In a word, tween boys are connected—to their emotions, friends, and screens.
Technology is a huge part of tween boys’ lives. It’s how they play, learn, and communicate. Even when they’re offline at track practice or the playground, they bond by mimicking the latest FORTNITE emotes.
The internet is the lens through which tween boys see the world, which has its pitfalls, but underneath the surface of video games, YouTube videos, and group texts are kids desperate to fit in, be liked, and find their way. The way tweens connect today is much different than when MTV was my channel to the world, but the journey—of self-discovery, angst, eye rolls, and acne—is timeless.
Here’s what I know for sure about raising a TWEEN boy.
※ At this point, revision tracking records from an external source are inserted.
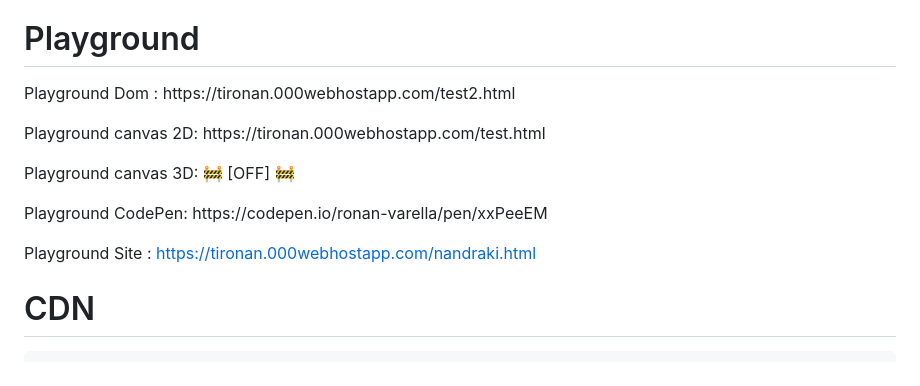
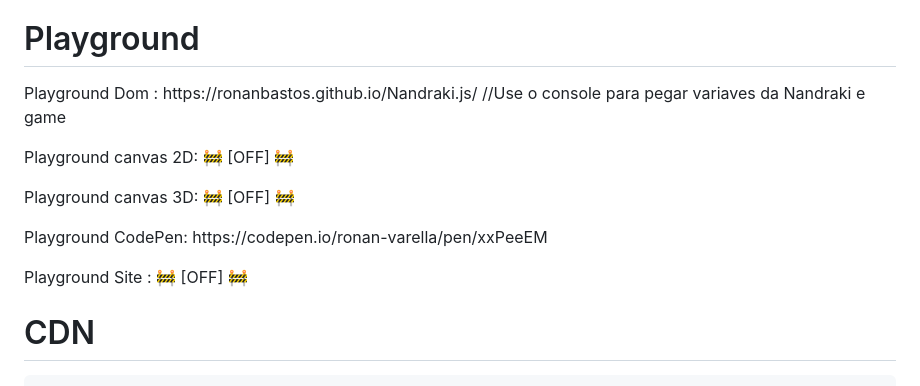
Before and after one commit to ronanbastos/Nandraki.js, a Markdown page: README.md, the part around the change. Rendered like a GitHub page.

```diff
--- a/README.md
+++ b/README.md
@@ -33,16 +33,16 @@ In the engine folder contains demo test file]
 
 # Playground
 <p>
-  Playground Dom : https://tironan.000webhostapp.com/test2.html
+  Playground Dom : https://ronanbastos.github.io/Nandraki.js/   //Use o console para pegar variaves da Nandraki e game
 <p>
-  Playground canvas 2D: https://tironan.000webhostapp.com/test.html
+  Playground canvas 2D: 🚧 [OFF] 🚧
 <p>
   Playground canvas 3D: 🚧 [OFF] 🚧
 <p>
   Playground CodePen: https://codepen.io/ronan-varella/pen/xxPeeEM
 <br>
 
-  Playground Site : https://tironan.000webhostapp.com/nandraki.html
+  Playground Site :  🚧 [OFF] 🚧
 
 # CDN
 
```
Spoiler alert. Boys are emotional creatures. Unexplained tears, unexpected foul moods, and loud bouts of “Get away from me!” are the new normal. As my son’s perimenopausal mother, I have nothing but compassion for his plight, but so far my attempt to create a solidarity handshake has been met with eye rolls.
If the signature scent of babyhood is the crisp, clean aroma of Dreft, the signature scent of a tween boy is the soggy, grimy odor of worn socks. Showers are no longer optional, and DEODERANT IS A MUST if you want your son’s teachers to look him in the eye at school.
Remember when your threenager asked “Why?” six billion times before breakfast? You’ll miss those days when your tween boy starts asking “What?” What is sex? What is divorce? What is cancer? What is a condom? What is weed?
He speaks another language.
I’m not talking about Mandarin or text talk. I’m talking about “That’s cringe!” and “That’s sick!” And when tween boys exhaust their vocal slang, they communicate through dance by dabbing and flossing.
He’s a know-it-all.
My tween boy knows how to upload “vids,” stream on Twitch, and play Fortnite like a pro, but he also believes everything he watches on YouTube is true. Thankfully, he’s curious (see #3) and asks a lot of questions.
He has FOMO.
My tween son doesn’t have any social media yet, but who needs Instagram when you’re a member of the mammoth 5th grade group text? He wants to be anywhere and everywhere his friends are, and now he knows everyone’s business 24/7.
I’m willing to bet I didn’t ask my mom questions like, “How can Trump be against immigration when his wife is an immigrant?” when I was eleven years old. Even when tween boys are laughing at memes or chatting in Roblox, current events, culture, and politics seep in. Again, it’s a good thing he’s curious (#3).
He’s old enough AND too young.
The best description of TWEENHOOD I’ve heard is that it’s the period of time when your kid is old enough for you to go out, but young enough that he can’t. I don’t have to drag my son to my mammogram appointment, AND he’s too young to engage in Saturday night shenanigans. Phew! For now…
Until recently, my son’s only requirement for clothing was: no tags. Now, his appearance is as important as the air he breathes. His hair is blue and wild, all shirts must have images of pugs, and sneakers must be “lit,” whatever that means.
He follows my hair and beauty regimen.
MIDDLE-AGED WOMEN and tween boys have a surprising amount of hygiene habits in common. My son and I share color-treated shampoo and acne wipes. Still no handshake, but I won’t give up!
He’s still a kid.
Our tweens might act 9 going on 19, but they’re still our LITTLE BOYS. My son asks to be tucked in every night, believes full-heartedly in the Tooth Fairy, and on occasion still calls me Mommy, which unlike the sound of the screaming goats he listens to on YouTube, is music to my ears.
The middle space between childhood and teenhood is fleeting, and the stakes to raise this new generation of connected tween boys to become a happy, caring, and contributing adults “IRL” are high.
I’m taking copious notes because despite the burden, I relish watching my son make sense of the world around him…even when screens are involved. That, and I have another boy in the tween pipe line, so it’ll be nice to have something to refer to when he starts rolling his eyes, too.
Your style is unique compared to other people I’ve read stuff from.
I appreciate you for posting when you’ve got the opportunity, Guess I will just bookmark this page.
Thanks for sharing, I’m in the 10tween stage and it rough. I feel as if my son has been snatched and replaced with a grumpy gamer. Glad to hear I’m not the only one. 🙂